> [Your task]:
Reproduce the listing in full, exactly as written, but without images.

****************************************

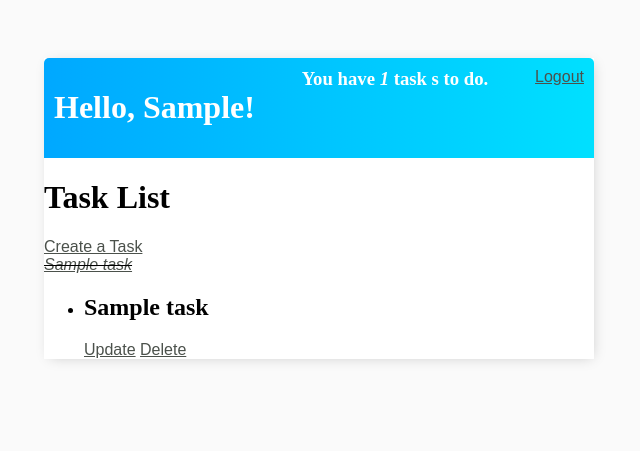
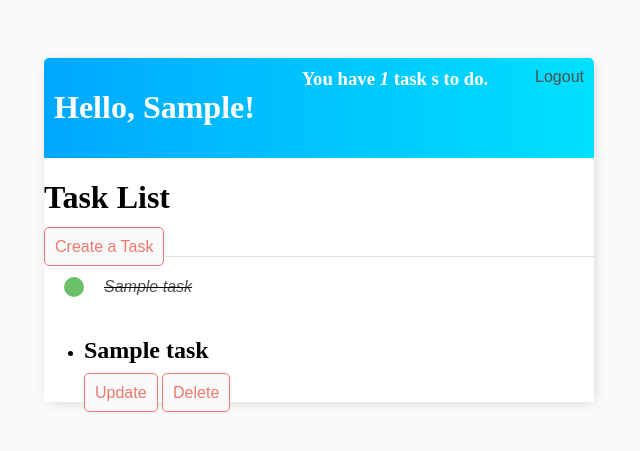
Before and after one commit to Claudenilsonjunior/todo-django-webapp, a Django app: page / in a window 1280 px wide. Shown: the top 451 px of the page, without its empty margins (321-961 px from the left). Run offline with Django 5.2, Linux system fonts and the light colour scheme; a user stored in the database is signed in; tables that the repository leaves empty hold one stand-in row (values such as "Sample post"); some web fonts are replaced.

Commit message:
Update base.html

```diff
--- a/base/templates/base/base.html
+++ b/base/templates/base/base.html
@@ -31,6 +31,7 @@
              a,
              p {
                 color: #4b514b;
+                text-decoration: none;
              }
 
              .container {
@@ -51,8 +52,98 @@
                 background: linear-gradient(90deg, #00a8ff, #00e0ff);
              }
 
+            .task-wrapper {
+                display: flex;
+                align-items: center;
+                justify-content: space-between;
+                padding: 20px;
+                background-color: #fff;
+                border-top: 1px solid rgb(226, 226, 226);
+            }
 
+            .task-title {
+                display: flex;
+                align-items: center;
+            }
 
+            .task-title a {
+                text-decoration: none;
+                color: #4b514b;
+                margin-left: 10px;
+            }
+
+            .task-complete-icon {
+                height: 20px;
+                width: 20px;
+                background-color: rgb(105, 192, 105);
+                border-radius: 50%;
+                margin-right: 10px;
+            }
+
+            .task-incomplete-icon {
+                height: 20px;
+                width: 20px;
+                background-color: rgb(218, 218, 218);
+                border-radius: 50%;
+                margin-right: 10px;
+            }
+
+            .delete-link {
+                text-decoration: none;
+                font-weight: 900;
+                color: #ff0000;
+                font-size: 22px;
+                line-height: 0px;
+                margin-left: 10px;
+            }
+
+            #search-add-wrapper {
+                display: flex;
+                justify-content: space-between;
+                align-items: center;
+                padding: 10px;
+            }
+
+            #add-link {
+                color: #EB796F;
+                text-decoration: none;
+                font-size: 42px;
+                text-shadow: 1px 1px #81413b;
+            }
+
+            input[type="text"],
+            input[type="password"],
+            textarea {
+                border: 1px solid #ccc;
+                border-radius: 5px;
+                padding: 10px;
+                width: 90%;
+                margin-bottom: 10px;
+            }
+
+            label {
+
+                padding-top: 10px !important;
+                display: block;
+
+            }
+
+            .btn {
+
+                border: 1px solid #EB796F;
+                background-color: #FAFAFA;
+                color: #EB796F;
+                padding: 10px;
+                font-size: 14 px;
+                border-radius: 5px;
+                cursor: pointer;
+                text-decoration: none;
+
+            }
+
+            .card-body {
+                padding: 20px;
+            }
 
             </style>
     </head>
```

****************************************

> [Written solution]:
Before and after one commit to Claudenilsonjunior/todo-django-webapp, a Django app: page / in a window 1280 px wide. Shown: the top 451 px of the page, without its empty margins (321-961 px from the left). Run offline with Django 5.2, Linux system fonts and the light colour scheme; a user stored in the database is signed in; tables that the repository leaves empty hold one stand-in row (values such as "Sample post"); some web fonts are replaced.

Commit message:
Update base.html

```diff
--- a/base/templates/base/base.html
+++ b/base/templates/base/base.html
@@ -31,6 +31,7 @@
              a,
              p {
                 color: #4b514b;
+                text-decoration: none;
              }
 
              .container {
@@ -51,8 +52,98 @@
                 background: linear-gradient(90deg, #00a8ff, #00e0ff);
              }
 
+            .task-wrapper {
+                display: flex;
+                align-items: center;
+                justify-content: space-between;
+                padding: 20px;
+                background-color: #fff;
+                border-top: 1px solid rgb(226, 226, 226);
+            }
 
+            .task-title {
+                display: flex;
+                align-items: center;
+            }
 
+            .task-title a {
+                text-decoration: none;
+                color: #4b514b;
+                margin-left: 10px;
+            }
+
+            .task-complete-icon {
+                height: 20px;
+                width: 20px;
+                background-color: rgb(105, 192, 105);
+                border-radius: 50%;
+                margin-right: 10px;
+            }
+
+            .task-incomplete-icon {
+                height: 20px;
+                width: 20px;
+                background-color: rgb(218, 218, 218);
+                border-radius: 50%;
+                margin-right: 10px;
+            }
+
+            .delete-link {
+                text-decoration: none;
+                font-weight: 900;
+                color: #ff0000;
+                font-size: 22px;
+                line-height: 0px;
+                margin-left: 10px;
+            }
+
+            #search-add-wrapper {
+                display: flex;
+                justify-content: space-between;
+                align-items: center;
+                padding: 10px;
+            }
+
+            #add-link {
+                color: #EB796F;
+                text-decoration: none;
+                font-size: 42px;
+                text-shadow: 1px 1px #81413b;
+            }
+
+            input[type="text"],
+            input[type="password"],
+            textarea {
+                border: 1px solid #ccc;
+                border-radius: 5px;
+                padding: 10px;
+                width: 90%;
+                margin-bottom: 10px;
+            }
+
+            label {
+
+                padding-top: 10px !important;
+                display: block;
+
+            }
+
+            .btn {
+
+                border: 1px solid #EB796F;
+                background-color: #FAFAFA;
+                color: #EB796F;
+                padding: 10px;
+                font-size: 14 px;
+                border-radius: 5px;
+                cursor: pointer;
+                text-decoration: none;
+
+            }
+
+            .card-body {
+                padding: 20px;
+            }
 
             </style>
     </head>
```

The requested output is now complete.